### Items from a data source
-=-=-

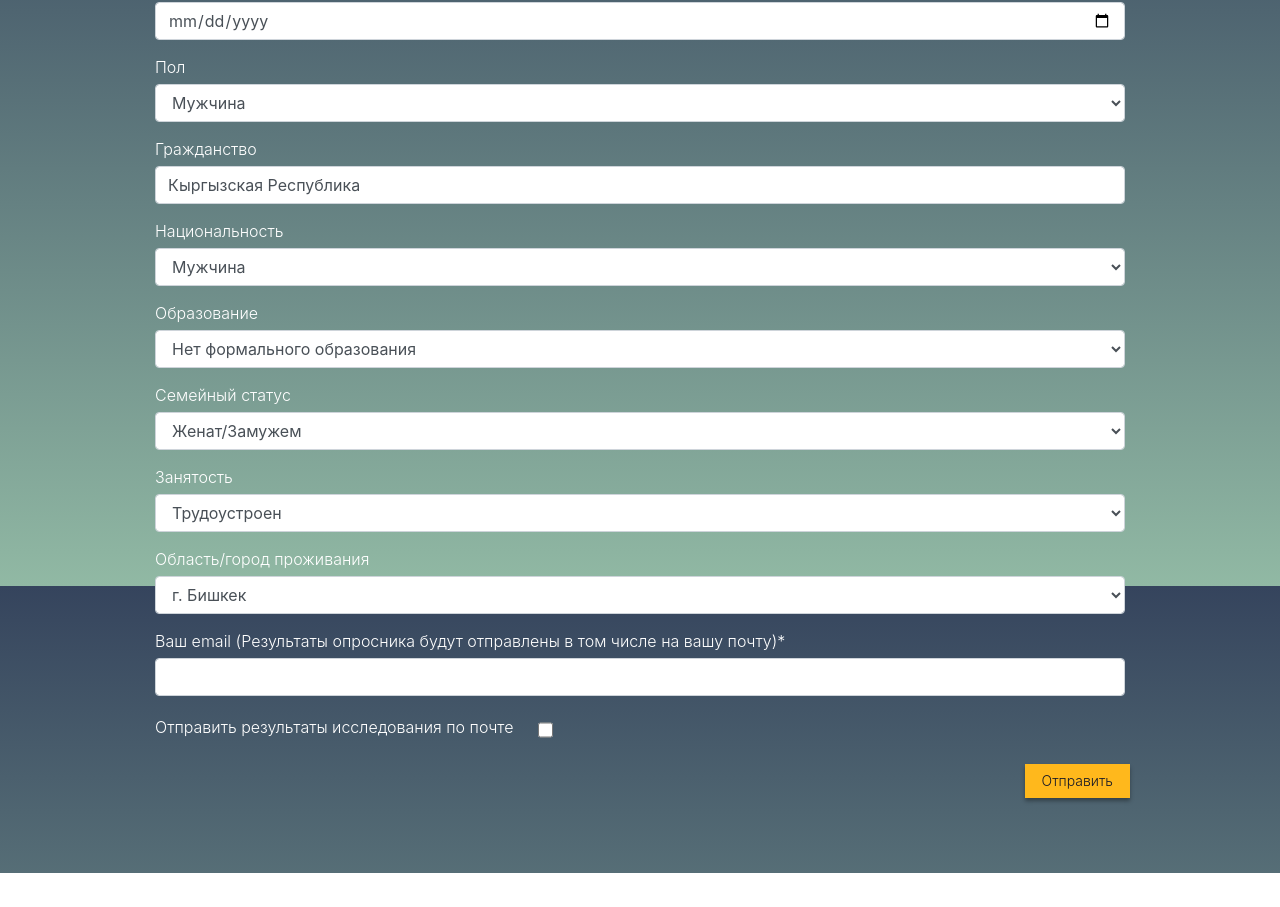
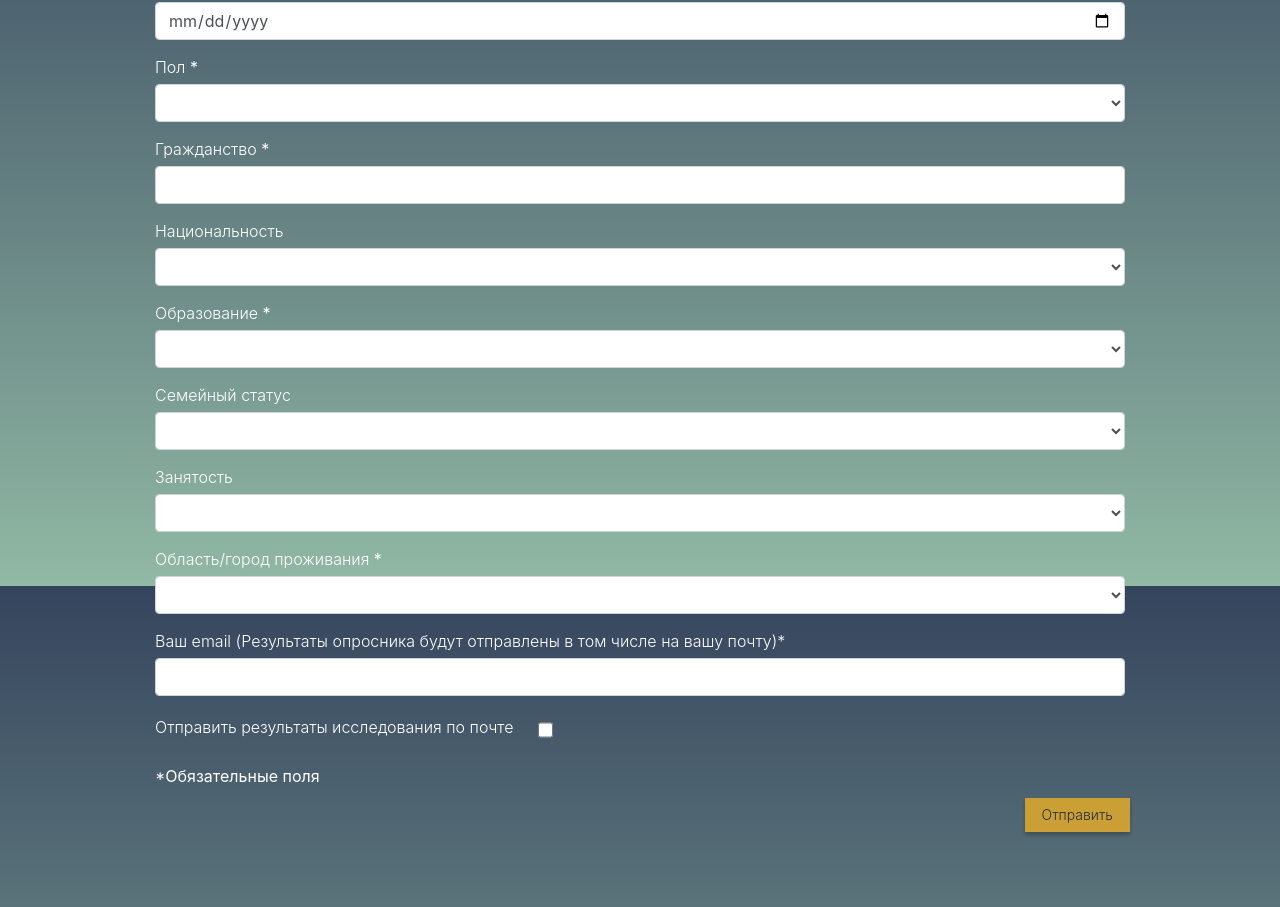
Before and after one commit to aydaraliev/psychotest, an Angular app in the folder psycho_front/: page /feedback in a window 1280 px wide. Shown: the part 214-1121 px from the top of the page. Before the commit the page ends 1087 px from the top, so only its background shows below. Built offline with nearby package versions, Linux system fonts and the light colour scheme.

Commit message:
add sending object

```diff
--- a/psycho_front/src/app/components/form-feedback/form-feedback.component.html
+++ b/psycho_front/src/app/components/form-feedback/form-feedback.component.html
@@ -1,14 +1,21 @@
-<form class="container-fluid item-container new-page" onsubmit="onSubmit()">
+<form class="container-fluid item-container new-page" #authForm="ngForm" (ngSubmit)="onSubmit()">
   <h1>Информация о респонденте</h1>
 
   <div class="form-group">
-    <label for="dob">Год рождения</label>
-    <input class="form-control" id="dob" name="dob" type="date">
+    <label for="dob">Год рождения <b>*</b></label>
+    <input
+      class="form-control"
+      id="dob"
+      name="dob"
+      type="date"
+      required
+      [(ngModel)]="dob"
+    >
   </div>
 
   <div class="form-group">
-    <label for="gender">Пол</label>
-    <select class="form-control" name="gender" id="gender">
+    <label for="gender">Пол  <b>*</b></label>
+    <select class="form-control" name="gender" id="gender" required [(ngModel)]="gender">
       <option value="male">Мужчина</option>
       <option value="female">Женщина</option>
       <option value="no-answer">Предпочту не отвечать</option>
@@ -16,13 +23,13 @@
   </div>
 
   <div class="form-group">
-    <label for="country">Гражданство</label>
-    <input class="form-control" id="country" name="country" type="text" value="Кыргызская Республика">
+    <label for="country">Гражданство <b>*</b></label>
+    <input class="form-control" id="country" name="country" type="text" value="Кыргызская Республика"  required [(ngModel)]="country">
   </div>
 
   <div class="form-group">
     <label for="nationality">Национальность</label>
-    <select class="form-control" name="nationality" id="nationality">
+    <select class="form-control" name="nationality" id="nationality" [(ngModel)]="nationality">
       <option value="kg">Мужчина</option>
       <option value="ru">Женщина</option>
       <option value="another">Другое</option>
@@ -31,8 +38,8 @@
   </div>
 
   <div class="form-group">
-    <label for="education">Образование</label>
-    <select class="form-control" name="education" id="education">
+    <label for="education">Образование <b>*</b></label>
+    <select class="form-control" name="education" id="education" required [(ngModel)]="education">
       <option value="no">Нет формального образования</option>
       <option value="initial">Начальное</option>
       <option value="average">Среднее</option>
@@ -46,7 +53,7 @@
 
   <div class="form-group">
     <label for="family">Семейный статус</label>
-    <select class="form-control" name="family" id="family">
+    <select class="form-control" name="family" id="family" [(ngModel)]="family">
       <option value="have">Женат/Замужем</option>
       <option value="no">Холост/ Не замужем</option>
       <option value="another">Другое</option>
@@ -55,7 +62,7 @@
 
   <div class="form-group">
     <label for="work">Занятость</label>
-    <select class="form-control" name="work" id="work">
+    <select class="form-control" name="work" id="work" [(ngModel)]="work">
       <option value="have">Трудоустроен</option>
       <option value="business">Частный предприниматель</option>
       <option value="no">Не работаю</option>
@@ -66,8 +73,8 @@
   </div>
 
   <div class="form-group">
-    <label for="city">Область/город проживания</label>
-    <select class="form-control" name="city" id="city">
+    <label for="city">Область/город проживания <b>*</b></label>
+    <select class="form-control" name="city" id="city" required [(ngModel)]="city">
       <option value="bishkek">г. Бишкек</option>
       <option value="batken">Баткен</option>
       <option value="djalal-abad">Джалал-Абад</option>
@@ -81,15 +88,23 @@
 
   <div class="form-group">
     <label for="email">Ваш email (Результаты опросника будут отправлены в том числе на вашу почту)*</label>
-    <input class="form-control" id="email" name="email" type="email">
+    <input class="form-control" id="email" name="email" type="email" required [(ngModel)]="email">
   </div>
 
   <div class="form-group checkbox">
     <label for="sendEmail">Отправить результаты исследования по почте</label>
-    <input class="form-control" id="sendEmail" name="sendEmail" type="checkbox">
+    <input class="form-control" id="sendEmail" name="sendEmail" type="checkbox" [(ngModel)]="sendEmail">
   </div>
 
+  <p>*Обязательные поля </p>
+
   <div class="form-group row justify-content-end">
-    <button (click)="onSubmit()" class="form-button form-button--submit" type="submit">Отправить</button>
+    <button
+      class="form-button form-button--submit"
+      type="submit"
+      [disabled]="authForm.invalid"
+    >
+      Отправить
+    </button>
   </div>
 </form>
--- a/psycho_front/src/app/components/form-feedback/form-feedback.component.scss
+++ b/psycho_front/src/app/components/form-feedback/form-feedback.component.scss
@@ -51,6 +51,11 @@ p {
     margin-right: 10px;
     cursor: pointer;
   }
+
+  &:disabled {
+    opacity: .7;
+    cursor: default;
+  }
 }
 
 .checkbox {
--- a/psycho_front/src/app/components/form-feedback/form-feedback.component.ts
+++ b/psycho_front/src/app/components/form-feedback/form-feedback.component.ts
@@ -9,14 +9,24 @@ import { Router } from '@angular/router';
 })
 
 export class FormFeedbackComponent implements DoCheck {
-  lang = 0;
-  title = ['Помогите нам улучшить наши исследования', 'Келгиле, биздин изилдөө жакшыртууга жардам берет'];
-  /* tslint:disable */
-  subtitle = ['Все ответы являются необязательными. Если вы предпочитаете не отвечать на какой-либо конкретный вопрос, это прекрасно, если оставить его пустым. Любые данные, которые вы согласны предоставить, будут полезны.', 'Бардык жооптор бар. Сиз, балким, бир суроого жооп эмес, керек болсо, ал аны бош калтырып үчүн жакшы. Сиз камсыз кылууга макул болбосун маалыматтар жардам берет.'];
-  /* tslint:enable */
-  dob = ['Дата рождения', 'Туулган датасы'];
-  country = ['Я родился в', 'Мен төрөлгөм'];
-  gender = ['Пол', 'Калаасы'];
+  // lang = 0;
+  // title = ['Помогите нам улучшить наши исследования', 'Келгиле, биздин изилдөө жакшыртууга жардам берет'];
+  // /* tslint:disable */
+  // subtitle = ['Все ответы являются необязательными. Если вы предпочитаете не отвечать на какой-либо конкретный вопрос, это прекрасно, если оставить его пустым. Любые данные, которые вы согласны предоставить, будут полезны.', 'Бардык жооптор бар. Сиз, балким, бир суроого жооп эмес, керек болсо, ал аны бош калтырып үчүн жакшы. Сиз камсыз кылууга макул болбосун маалыматтар жардам берет.'];
+  // /* tslint:enable */
+  // dob = ['Дата рождения', 'Туулган датасы'];
+  // country = ['Я родился в', 'Мен төрөлгөм'];
+  // gender = ['Пол', 'Калаасы'];
+  dob = '';
+  gender = '';
+  country = '';
+  nationality = '';
+  education = '';
+  family = '';
+  work = '';
+  city = '';
+  email = '';
+  sendEmail = '';
 
   constructor(
     // private langService: LanguageService,
@@ -24,10 +34,23 @@ export class FormFeedbackComponent implements DoCheck {
   ) { }
 
   ngDoCheck() {
-    this.lang = Number(localStorage.lang);
+    // this.lang = Number(localStorage.lang);
   }
 
   onSubmit() {
+    const sendingObject = {
+      dob: this.dob,
+      gender: this.gender,
+      country: this.country,
+      nationality: this.nationality,
+      education: this.education,
+      family: this.family,
+      work: this.work,
+      city: this.city,
+      email: this.email,
+      sendEmail: this.sendEmail
+    };
+    console.log(sendingObject);
     this.router.navigate(['/results']);
   }
 }
```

-=-=-

### Task requirements
The answer should consist of all lines from the records above that hold the word "country".

### Result for this task
-    <label for="country">Гражданство</label>
-    <input class="form-control" id="country" name="country" type="text" value="Кыргызская Республика">
+    <label for="country">Гражданство <b>*</b></label>
+    <input class="form-control" id="country" name="country" type="text" value="Кыргызская Республика"  required [(ngModel)]="country">
-  country = ['Я родился в', 'Мен төрөлгөм'];
+  // country = ['Я родился в', 'Мен төрөлгөм'];
+  country = '';
+      country: this.country,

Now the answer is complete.